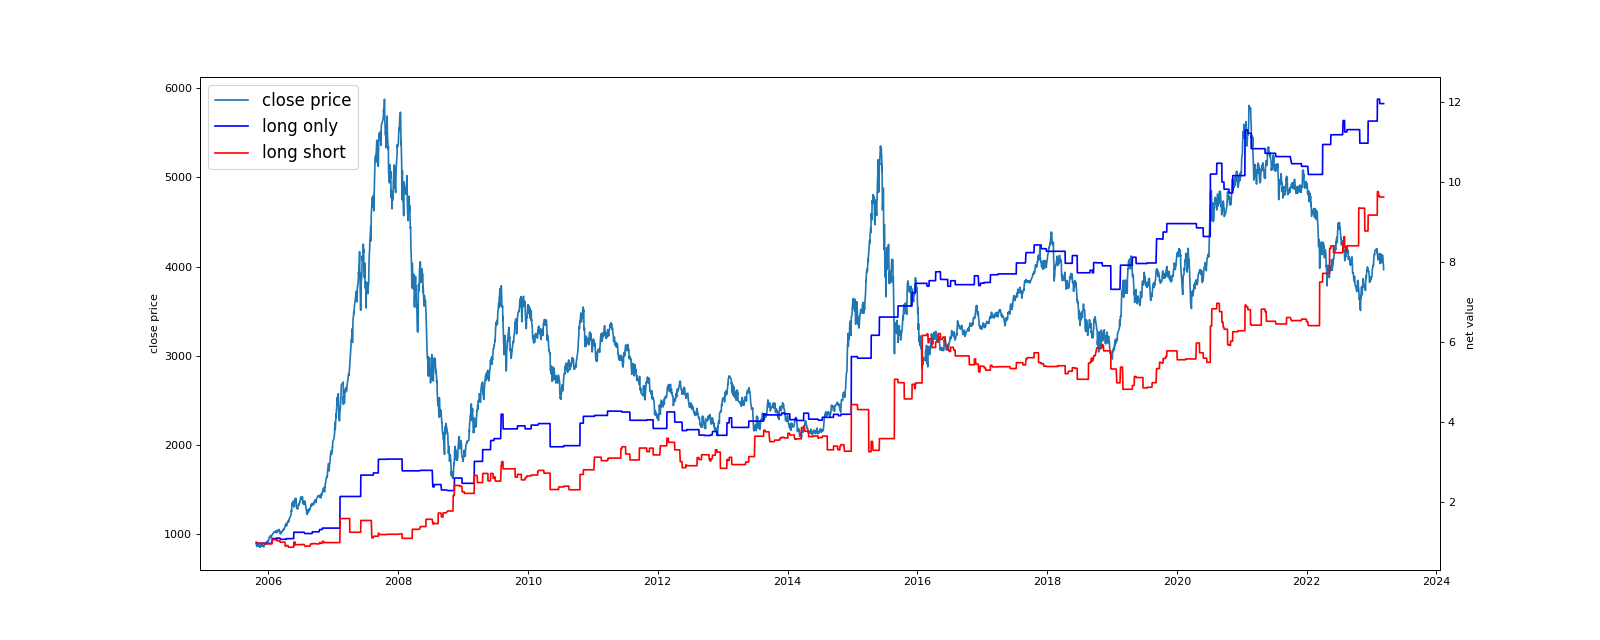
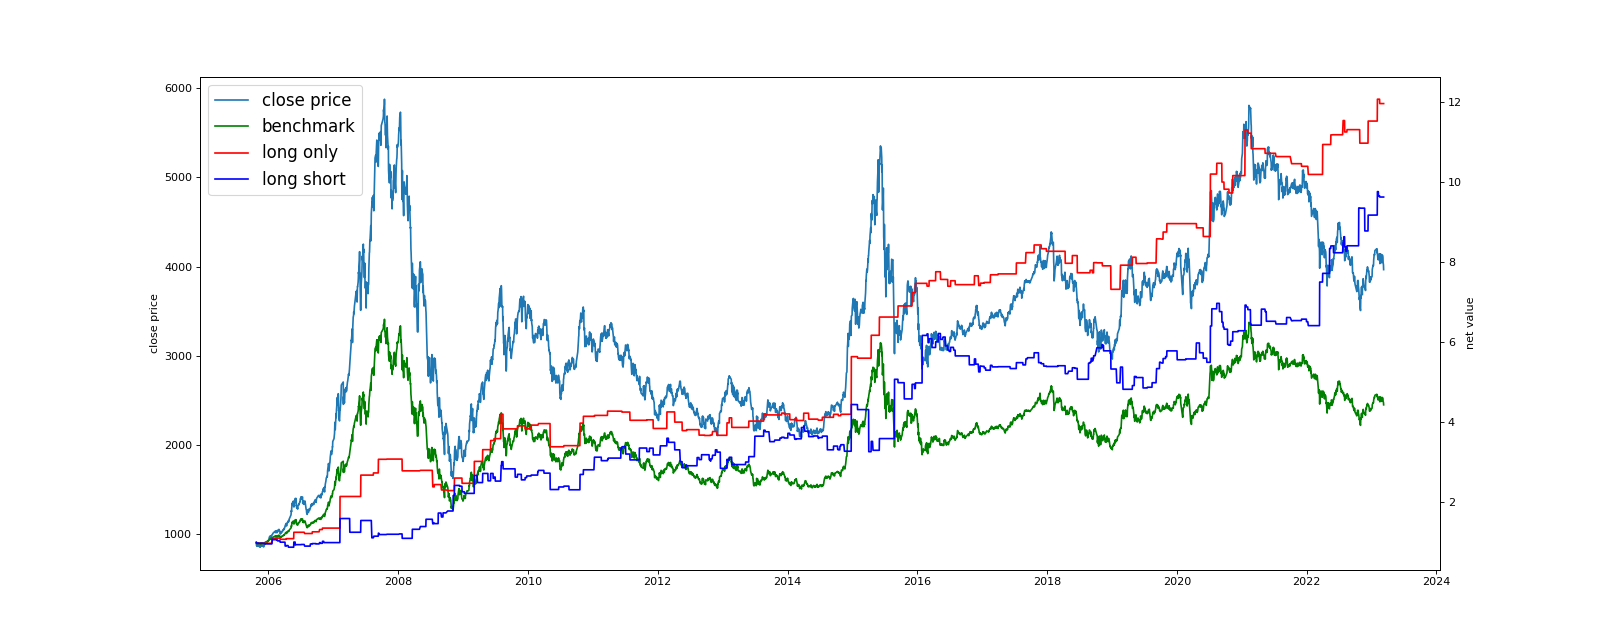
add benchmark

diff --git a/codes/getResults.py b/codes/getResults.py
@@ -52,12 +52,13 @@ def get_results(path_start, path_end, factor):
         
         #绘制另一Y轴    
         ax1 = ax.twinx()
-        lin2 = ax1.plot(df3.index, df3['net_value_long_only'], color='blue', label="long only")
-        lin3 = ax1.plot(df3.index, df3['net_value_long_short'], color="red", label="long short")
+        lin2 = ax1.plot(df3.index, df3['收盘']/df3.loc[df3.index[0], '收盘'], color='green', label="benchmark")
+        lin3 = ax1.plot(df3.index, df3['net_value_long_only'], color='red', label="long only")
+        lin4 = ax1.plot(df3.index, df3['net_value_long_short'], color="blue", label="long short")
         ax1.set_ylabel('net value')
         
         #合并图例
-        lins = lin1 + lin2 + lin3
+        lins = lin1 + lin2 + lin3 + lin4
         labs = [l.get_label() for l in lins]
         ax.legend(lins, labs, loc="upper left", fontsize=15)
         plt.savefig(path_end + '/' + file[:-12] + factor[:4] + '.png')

☆ ☆ ☆ ☆ ☆

▶ Goal of the exercise: Print every entry exactly; omit the pictures.

▶ Output:
add benchmark

diff --git a/codes/getResults.py b/codes/getResults.py
@@ -52,12 +52,13 @@ def get_results(path_start, path_end, factor):
         
         #绘制另一Y轴    
         ax1 = ax.twinx()
-        lin2 = ax1.plot(df3.index, df3['net_value_long_only'], color='blue', label="long only")
-        lin3 = ax1.plot(df3.index, df3['net_value_long_short'], color="red", label="long short")
+        lin2 = ax1.plot(df3.index, df3['收盘']/df3.loc[df3.index[0], '收盘'], color='green', label="benchmark")
+        lin3 = ax1.plot(df3.index, df3['net_value_long_only'], color='red', label="long only")
+        lin4 = ax1.plot(df3.index, df3['net_value_long_short'], color="blue", label="long short")
         ax1.set_ylabel('net value')
         
         #合并图例
-        lins = lin1 + lin2 + lin3
+        lins = lin1 + lin2 + lin3 + lin4
         labs = [l.get_label() for l in lins]
         ax.legend(lins, labs, loc="upper left", fontsize=15)
         plt.savefig(path_end + '/' + file[:-12] + factor[:4] + '.png')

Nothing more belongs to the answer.